Law as a business and law firms have certainly been in the news recently. Just this morning, I read: Business litigators are leaving big law firms for boutiques in the Dallas Morning News. I recently read the New York Times article: Dewey’s Fall Underscores Law Firms’ New Reality? I found this quote interesting:
As dispatches from my Times colleague Peter Lattman have made abundantly clear, Dewey collapsed under the weight of a toxic combination of high leverage, lavish financial guarantees to many partners and faltering revenue.
That quote made me think of what is happening with our federal budget and deficit. Have you seen the federal budget explained in simple English?
At the risk of interjecting something political into this post, I will simply say I agree with former Fed Chief, Alan Greenspan who recently was quoted: Greenspan: Obama Should Have Embraced Simpson-Bowles and I am disappointed that none of the important legislation that must be done by the end of the year will be dealt with until after the election.

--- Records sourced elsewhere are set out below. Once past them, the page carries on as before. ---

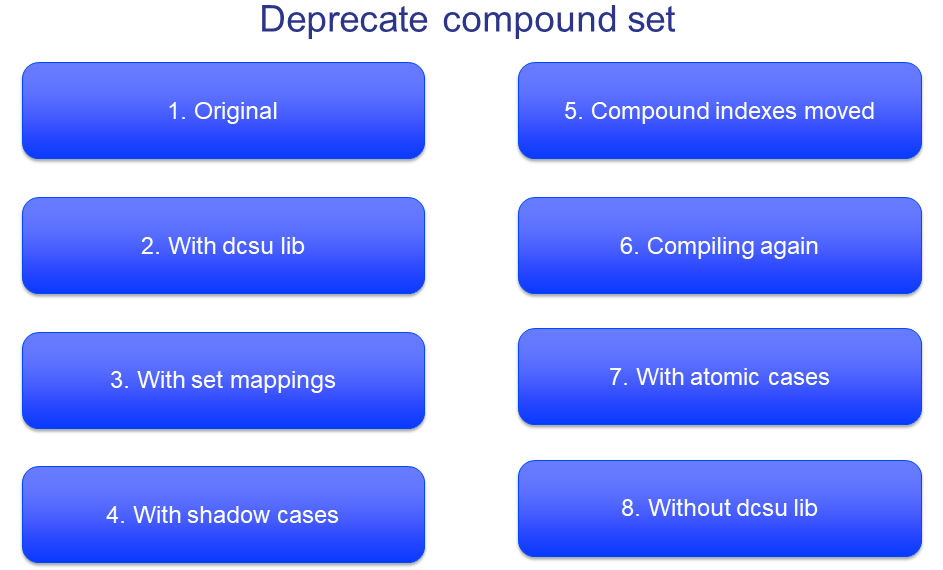
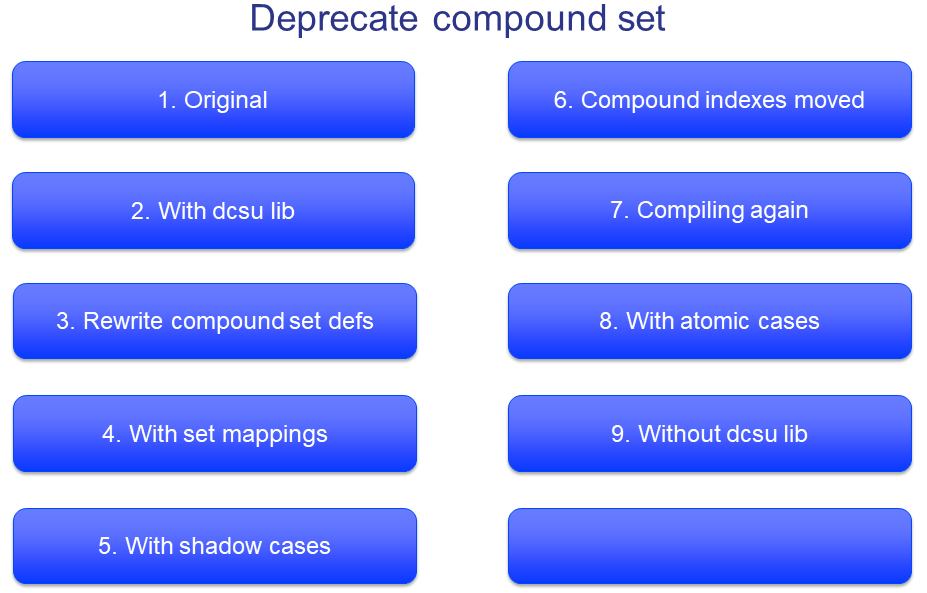
Adapted document based on completed conversion of SFMM.

diff --git a/HowToHandleTheDeprecationOfCompoundSets.rst b/HowToHandleTheDeprecationOfCompoundSets.rst
@@ -34,15 +34,13 @@ This document attempts to answer these questions.
 What are compound sets in AIMMS?
 --------------------------------
 
-Consider several one dimensional sets: :math:`S_1, S_2, ..., S_n`. As you know, a relation :math:`R` is a subset of a Cartesian product: :math:`S_1 \times S_2 \times ... \times S_n` with :math:`n \geq 2`.
+Consider several one dimensional sets: :math:`S_1, S_2, ..., S_n`. As you may know, a relation :math:`R` is a subset of a Cartesian product: :math:`S_1 \times S_2 \times ... \times S_n` with :math:`n \geq 2`.
 
 In AIMMS, a relation :math:`R` is **transformed** to a compound set, say :math:`C`, when its attribute form contains the declaration of an index, say :math:`c` or an element parameter, say :math:`e`. As such a compound set is a one-dimensional set, and like other one-dimensional sets it can have an ordering.
 
 Once a compound set is formed, it allows for the selection of components in tuples via tags. Let's assume :math:`C` is declared with the tags :math:`(T_1, T_2, ..., T_n)`, then selecting component :math:`i` of tuple :math:`c` is obtained by the notation :math:`c.T_i`.
 
-.. seealso::
-	
-	https://download.aimms.com/aimms/download/manuals/AIMMS3LR_SetDeclaration.pdf
+
 
 .. _Section-Why:
 
@@ -78,7 +76,7 @@ How to plan for the adaptation of your model?
 
 **The deprecation of compound sets will only be definite after January 1, 2020**, giving AIMMS modellers more than one and a half year between the announcement and the definite deprecation. With the nearing of this deadline, the urgency to do something about it also increases. That is why the following timeline is provided:
 
-#. The first release of AIMMS IDE after July 1, 2018, does not provide the attributes 'index' or 'parameter' in the attribute form of relations. This step prevents the creation of new compound sets.
+#. The first release of AIMMS IDE after July 1, 2018, being AIMMS 4.56, does not provide the attributes 'index' or 'parameter' in the attribute form of relations. This step prevents the creation of new compound sets.
 
 #. The first release of AIMMS IDE after January 1, 2019, (6 months later) warns the model builder against existing compound sets.  
 
@@ -160,6 +158,8 @@ The conversion procedure consists of the following conversion steps:
 
 #. Start with adding the library ``DeprecateCompoundSetUtilities`` to your application.
 
+#. Check all definitions of compound sets; rewrite those definitions that cannot be used to define a relation as well.
+
 #. Create the Set Mapping declarations and copy these declarations to your main model.
 
 #. For each case: create a new case without compound data but with shadow data for the compound data identifiers. We call these cases, the shadow cases.
@@ -195,10 +195,50 @@ This example app also contains the utility library ``DeprecateCompoundSetUtiliti
 Please copy the library from that example and use it in your application.
 
 
+Conversion step 4: Rewrite selected compound set definitions
+++++++++++++++++++++++++++++++++++++++++++++++++++++++++++++++
+
+In the conversion steps after this one, we still want to use the data of compound sets. 
+This data will be stored primarily in a relation.  This is why we want the definition, if any, of a compound set to be suited for a relation as well. 
+
+Consider the following example:
+
+    .. code-block:: none
+
+        Set C {
+            SubsetOf: (S, T, U);
+            Tags: (TS, TT, TU);
+            Index: h ;
+            Definition: {
+                { (i,j,k) | pAllowedElementsC(i,j,k) = 1 }
+            }
+        }
+        Set D {
+            SubsetOf: C;
+            Index: g ;
+            definition: {
+                { h | pAllowedElementsD(h.TS, h.TT, h.TU) = 1 }
+            }
+        }
+ 
+In the above example, the definition of C is a definition that can also be used for a relation, say :math:`R`, that is a subset of the cartesian product :math:`S \times T \times U`. In contrast, the definition of D cannot be used directly as the definition for a relation; we need to rewrite it first. For instance as follows:
+
+    .. code-block:: none
+
+        Set D {
+            SubsetOf: C;
+            Index: g ;
+            definition: {
+                { (i,j,k) | pAllowedElementsC(i,j,k) = 1 and pAllowedElementsD(i, j, k) = 1 }
+            }
+        }
+ 
+As you can see, the definition of ``D`` is now based on tuples instead of individual elements.
+
 
 .. _Section_conversion_Create_Set_Mapping:
 
-Conversion step 3: Create Set Mapping
+Conversion step 4: Create Set Mapping
 ++++++++++++++++++++++++++++++++++++++++
 
 In this conversion step a set mapping is created for each compound set in your model. This conversion step consists of the following sub steps:
@@ -224,7 +264,7 @@ The model explorer should now look something like this:
 
 .. _Section_Conversion_Copy_Input_Cases:
 
-Conversion step 4: Copy the input cases
+Conversion step 5: Copy the input cases
 ++++++++++++++++++++++++++++++++++++++++
 
 Shadow cases are cases whereby the compound data is replaced by atomic shadow data.
@@ -237,7 +277,7 @@ You can either choose to do all cases in one go, or do case by case. Either way,
 
 .. _Section_Conversion_Adapt_Model:
 
-Conversion step 5: Adapt the model such that compound sets are no longer needed.
+Conversion step 6: Adapt the model such that compound sets are no longer needed.
 +++++++++++++++++++++++++++++++++++++++++++++++++++++++++++++++++++++++++++++++++++
 
 In this section, we will discuss several examples of how compound sets are used in your model and provide alternatives using the set mappings created in :ref:`Section_conversion_Create_Set_Mapping`.
@@ -318,7 +358,7 @@ You can replace this definition by:
 .. _Section_Conversion_Move_Indexes:
 
 
-Conversion step 6: Move the compound indexes to the corresponding set mapping sets.
+Conversion step 7: Move the compound indexes to the corresponding set mapping sets.
 +++++++++++++++++++++++++++++++++++++++++++++++++++++++++++++++++++++++++++++++++++++++
 
 This step is essential such that screen definitions can be retained unaltered. 
@@ -329,7 +369,7 @@ This step may be combined with the previous step; in so doing, the AIMMS compile
 
 .. _Section_Conversion_Backward_Copy:
 
-Conversion step 7: For each shadow case, copy that shadow case back to the original case.
+Conversion step 8: For each shadow case, copy that shadow case back to the original case.
 +++++++++++++++++++++++++++++++++++++++++++++++++++++++++++++++++++++++++++++++++++++++++++++
 
 This section is similar to :ref:`Section_Conversion_Copy_Input_Cases`, except the area of the screen to use is ``Backward - creating cases with original identifiers without compound data``.
@@ -337,7 +377,7 @@ This section is similar to :ref:`Section_Conversion_Copy_Input_Cases`, except th
 
 .. _Section_Conversion_Final:
 
-Conversion step 8: Remove the library Deprecate Compound Set Utilities.
+Conversion step 9: Remove the library Deprecate Compound Set Utilities.
 +++++++++++++++++++++++++++++++++++++++++++++++++++++++++++++++++++++++++++++++++++++++
 
 As your project no longer depends on compound sets, this library is no longer needed and can be removed.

But, back to law firm economics in 2012. Here is another quote from the New York Times article:
Today, firms bargain over rates and compete fiercely for both their own talent and for clients. Clients have figured out that much of what lawyers do is a commodity that can easily be outsourced far more cheaply.
With the economy still an issue, how many firm leaders are focusing on ways their firm can be more valuable to existing clients and become the firm of choice to potential clients? One law firm leader recently wrote about that. In Re-Engineering the Business of Law, Seyfarth Shaw‘s chairman J. Stephen Poor, wrote:
Lawyers today should be asking themselves nontraditional questions: how to apply resources more effectively, to shorten cycle time and lower the cost of their work product and other deliverables, while raising the level of service. In the end, your client will reward you by giving you more work across more areas, and your relationship will deepen.
Are you asking those non-traditional questions? I would love to know how you are answering them.